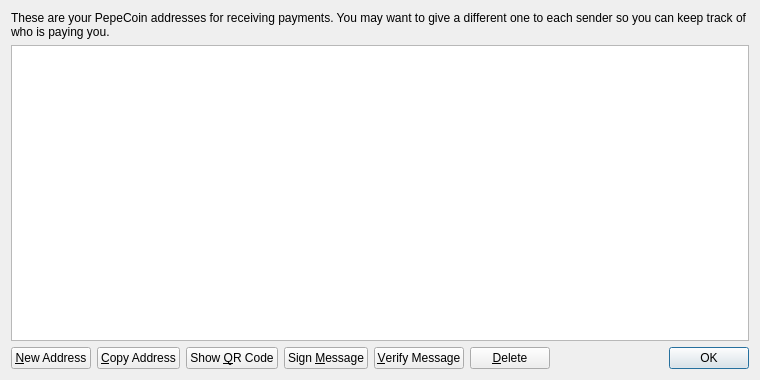
Above: src/qt/forms/addressbookpage.ui from projectmemetic/pepecoin before the change. Below: the same form after it.
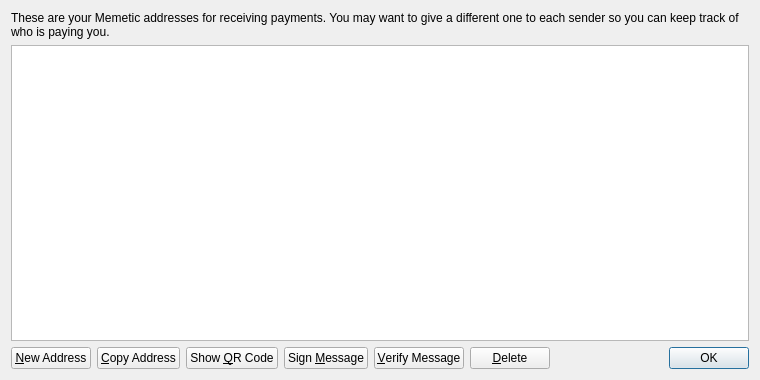
That is the form after the change.

Commit message: Rebrand Pepecoin to Memetic

Diff of the .ui file:
```diff
--- a/src/qt/forms/addressbookpage.ui
+++ b/src/qt/forms/addressbookpage.ui
@@ -17,7 +17,7 @@
    <item>
     <widget class="QLabel" name="labelExplanation">
      <property name="text">
-      <string>These are your PepeCoin addresses for receiving payments. You may want to give a different one to each sender so you can keep track of who is paying you.</string>
+      <string>These are your Memetic addresses for receiving payments. You may want to give a different one to each sender so you can keep track of who is paying you.</string>
      </property>
      <property name="textFormat">
       <enum>Qt::PlainText</enum>
```
Left out of the diff: 4 changed lines with no effect on the pictures. The commit also changes 207 other files.
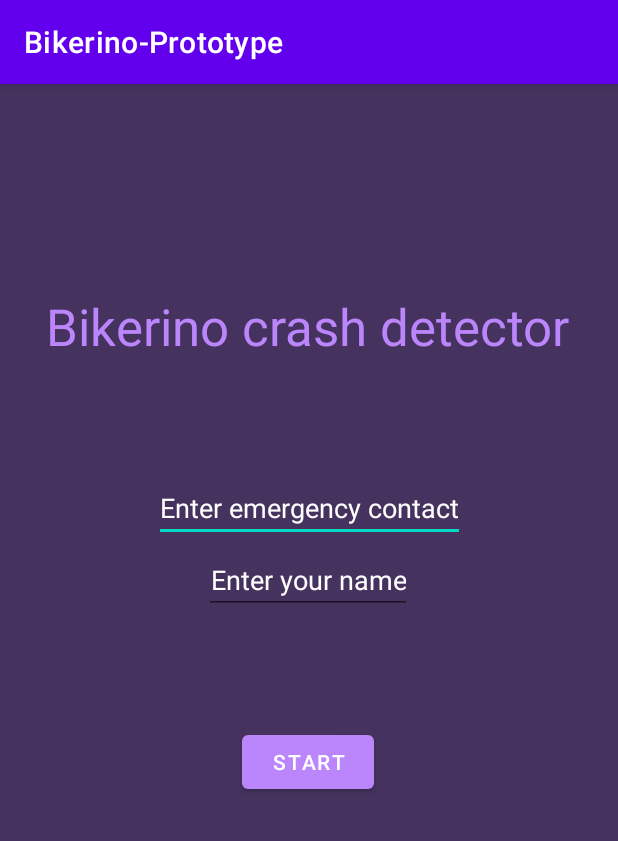
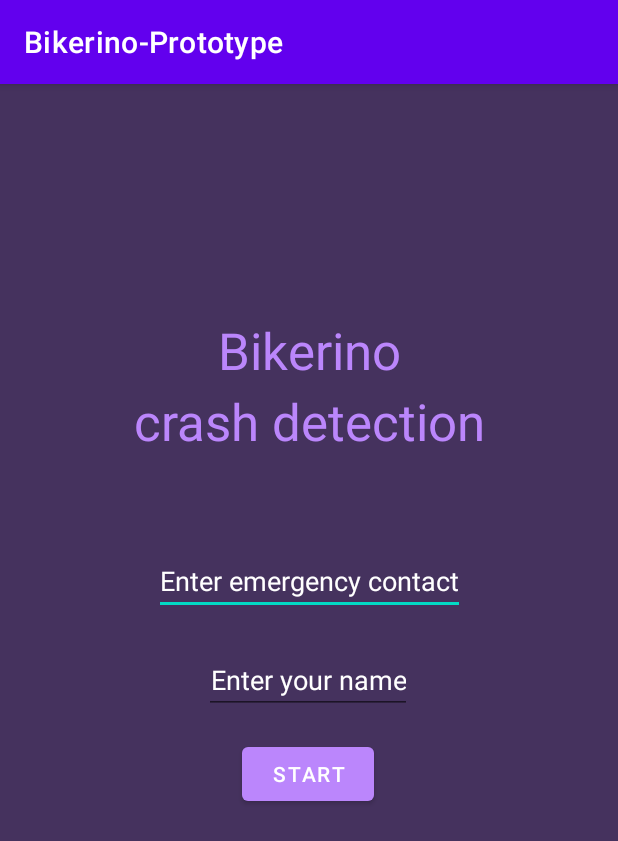
Before and after one commit to Zak-Fin/Bikerino-app, an Android app: the screen it shows after launch (MainActivity), on a phone screen of 412 x 824 dp. Shown: the top 841 px of the screen. Run offline under Robolectric (Android 15) with nearby library versions, the phone set to English and light mode, and no system bars; our stand-ins replace Volley; Roboto replaces fonts that are not available here; 1 statement that could not run was skipped.

Commit message:
Awesome alerts and more design stuff

```diff
--- a/app/src/main/java/com/example/bikerino_prototype/MainActivity.java
+++ b/app/src/main/java/com/example/bikerino_prototype/MainActivity.java
@@ -101,10 +101,17 @@ public class MainActivity extends AppCompatActivity  implements SensorEventListe
     protected EditText phoneNumber;
     protected EditText contactName;
     private static final String USER_AGENT = "Mozilla/5.0";
+    protected MediaPlayer beaconSfx;
+    protected MediaPlayer crashSfx;
+    protected MediaPlayer emergencySfx;
+
     @Override
     protected void onCreate(Bundle savedInstanceState) {
         super.onCreate(savedInstanceState);
         setContentView(R.layout.activity_main);
+        beaconSfx = MediaPlayer.create(MainActivity.this, R.raw.beacon);
+        crashSfx = MediaPlayer.create(MainActivity.this, R.raw.crash_detected);
+        emergencySfx = MediaPlayer.create(MainActivity.this, R.raw.emergency_contact);
         // Initialize SensorManager
         sensorManager = (SensorManager) getSystemService(Context.SENSOR_SERVICE);
 
@@ -150,6 +157,7 @@ public class MainActivity extends AppCompatActivity  implements SensorEventListe
                 getLastLocation();
                 String msgText = String.format("BIKERINO - CRASH DETECTED - %s has been injured: current location: https://maps.google.com/?q=%s,%s (THIS IS A TEST, DO NOT TAKE ACTION)", contactName.getText().toString(), currentLat, currentLon);
                 sendSms(phoneNumber.getText().toString(), msgText);
+                emergencySfx.start();
             }
         };
         // Initialize TextViews
@@ -282,6 +290,8 @@ public class MainActivity extends AppCompatActivity  implements SensorEventListe
     public void okayFunc(View view){
         // Cancel the countdown timer
         countDownTimer.cancel();
+        beaconSfx.stop();
+        crashSfx.stop();
         // Hide the elements
         crash_message.setVisibility(View.GONE);
         crash_button.setVisibility(View.GONE);
@@ -290,6 +300,9 @@ public class MainActivity extends AppCompatActivity  implements SensorEventListe
         cycleButton.setVisibility(View.VISIBLE);
         phoneNumber.setVisibility(View.VISIBLE);
         contactName.setVisibility(View.VISIBLE);
+        emergencySfx = MediaPlayer.create(MainActivity.this, R.raw.emergency_contact);
+        crashSfx = MediaPlayer.create(MainActivity.this, R.raw.crash_detected);
+        beaconSfx = MediaPlayer.create(MainActivity.this, R.raw.beacon);
 
     }
     public void onCycleClick(View view){
@@ -396,8 +409,8 @@ public class MainActivity extends AppCompatActivity  implements SensorEventListe
         accelerometerValuesTextView.setVisibility(View.GONE);
         cycleButton.setVisibility(View.GONE);
         countDownTimer.start();
-        MediaPlayer mediaPlayer = MediaPlayer.create(MainActivity.this, R.raw.alert);
-        mediaPlayer.start();
+        crashSfx.start();
+        beaconSfx.start();
     }
     public void getSensorData(){
 
--- a/app/src/main/res/layout/activity_main.xml
+++ b/app/src/main/res/layout/activity_main.xml
@@ -5,8 +5,8 @@
     xmlns:tools="http://schemas.android.com/tools"
     android:layout_width="match_parent"
     android:layout_height="match_parent"
-    tools:context=".MainActivity"
-    android:background="@color/purple_bg">
+    android:background="@color/purple_bg"
+    tools:context=".MainActivity">
 
 
     <TextView
@@ -14,30 +14,32 @@
         android:layout_width="wrap_content"
         android:layout_height="wrap_content"
         android:fontFamily="@font/ubuntu_light"
+        android:gravity="center"
+        android:lineSpacingExtra="8sp"
         android:text="@string/accelerometerValues_default"
         android:textAppearance="@style/TextAppearance.AppCompat.Display1"
+
         android:textColor="@color/purple_200"
         app:layout_constraintBottom_toBottomOf="parent"
-        app:layout_constraintHorizontal_bias="0.491"
-
-        app:layout_constraintLeft_toLeftOf="parent"
-        app:layout_constraintRight_toRightOf="parent"
+        app:layout_constraintEnd_toEndOf="parent"
+        app:layout_constraintStart_toStartOf="parent"
         app:layout_constraintTop_toTopOf="parent"
-        app:layout_constraintVertical_bias="0.192" />
+        app:layout_constraintVertical_bias="0.229" />
 
     <Button
         android:id="@+id/cycleButton"
         android:layout_width="wrap_content"
         android:layout_height="wrap_content"
-        android:layout_marginTop="428dp"
 
         android:onClick="onCycleClick"
         android:text="@string/button_cycle_default"
         app:backgroundTint="@color/bikerino_dev_background"
+        app:layout_constraintBottom_toBottomOf="parent"
         app:layout_constraintEnd_toEndOf="parent"
         app:layout_constraintHorizontal_bias="0.498"
         app:layout_constraintStart_toStartOf="parent"
-        app:layout_constraintTop_toTopOf="parent" />
+        app:layout_constraintTop_toTopOf="parent"
+        app:layout_constraintVertical_bias="0.606" />
 
     <TextView
         android:id="@+id/crash_message"
@@ -73,15 +75,16 @@
         android:layout_width="wrap_content"
         android:layout_height="wrap_content"
         android:layout_centerHorizontal="true"
-        android:layout_marginTop="260dp"
         android:gravity="center"
         android:hint="Enter emergency contact"
         android:phoneNumber="true"
         android:textColor="@color/bikerino_dev_background"
         android:textColorHint="@color/abc_primary_text_material_dark"
+        app:layout_constraintBottom_toBottomOf="parent"
         app:layout_constraintEnd_toEndOf="parent"
         app:layout_constraintStart_toStartOf="parent"
-        app:layout_constraintTop_toTopOf="parent" />
+        app:layout_constraintTop_toTopOf="parent"
+        app:layout_constraintVertical_bias="0.427" />
 
     <EditText
         android:id="@+id/userName"
@@ -90,36 +93,37 @@
         android:layout_below="@+id/contactID"
         android:layout_alignStart="@+id/contactID"
         android:layout_alignLeft="@+id/contactID"
-        android:layout_marginTop="308dp"
         android:gravity="center"
         android:hint="Enter your name"
         android:textColor="@color/bikerino_dev_background"
         android:textColorHint="@color/abc_primary_text_material_dark"
+        app:layout_constraintBottom_toBottomOf="parent"
         app:layout_constraintEnd_toEndOf="parent"
         app:layout_constraintHorizontal_bias="0.498"
         app:layout_constraintStart_toStartOf="parent"
-        app:layout_constraintTop_toTopOf="parent" />
+        app:layout_constraintTop_toTopOf="parent"
+        app:layout_constraintVertical_bias="0.518" />
 
     <Button
         android:id="@+id/crash_button"
         android:layout_width="wrap_content"
         android:layout_height="wrap_content"
-        android:layout_marginTop="404dp"
         android:fontFamily="@font/ubuntu_light"
         android:onClick="okayFunc"
         android:text="@string/crash_button"
         android:visibility="gone"
         app:backgroundTint="@color/bikerino_dev_background"
+        app:layout_constraintBottom_toBottomOf="parent"
         app:layout_constraintEnd_toEndOf="parent"
         app:layout_constraintHorizontal_bias="0.498"
         app:layout_constraintStart_toStartOf="parent"
-        app:layout_constraintTop_toTopOf="parent" />
+        app:layout_constraintTop_toTopOf="parent"
+        app:layout_constraintVertical_bias="0.606" />
 
     <TextView
         android:id="@+id/EmergencyCall"
-        android:layout_width="wrap_content"
-        android:layout_height="wrap_content"
-        android:layout_marginTop="512dp"
+        android:layout_width="331dp"
+        android:layout_height="245dp"
         android:autoText="false"
         android:fontFamily="@font/ubuntu_light"
         android:gravity="center"
@@ -127,11 +131,13 @@
         android:textAllCaps="false"
         android:textAppearance="@style/TextAppearance.AppCompat.Large"
         android:textColor="@color/teal_200"
+        android:textStyle="bold"
         android:visibility="gone"
+        app:layout_constraintBottom_toBottomOf="parent"
         app:layout_constraintEnd_toEndOf="parent"
-        app:layout_constraintHorizontal_bias="0.0"
         app:layout_constraintStart_toStartOf="parent"
-        app:layout_constraintTop_toTopOf="parent" />
+        app:layout_constraintTop_toTopOf="parent"
+        app:layout_constraintVertical_bias="0.421" />
 
     <!--    <Button-->
     <!--        android:id="@+id/crashButton"-->
--- a/app/src/main/res/values/strings.xml
+++ b/app/src/main/res/values/strings.xml
@@ -2,10 +2,10 @@
     <string name="app_name">Bikerino-Prototype</string>
     <string name="button_cycle_default">Start</string>
     <string name="button_crash_default">Record crash</string>
-    <string name="accelerometerValues_default">Bikerino crash detector</string>
+    <string name="accelerometerValues_default">Bikerino\ncrash detection</string>
     <string name="recording_cycle">In progress...</string>
     <string name="crash_message">Oh no, you\'ve crashed!</string>
     <string name="timerTextView">Time: </string>
     <string name="crash_button">I\'m OK</string>
-    <string name="EmergencyCall">Emergency services have been called, remain calm and try and go into the recovery position if possible</string>
+    <string name="EmergencyCall">Emergency services know where you are and are on the way. If you feel able: try going into recovery position. If you are in the road, try to move out of the way.</string>
 </resources>
```
Also changed, not shown: 50 other files. Lines whose indentation alone changed are shown as unchanged.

++++++

#### TASK DESCRIPTION:
From the data above, work out how many lines contain the string "tools" and reply with only the number.

#### ANSWER:
3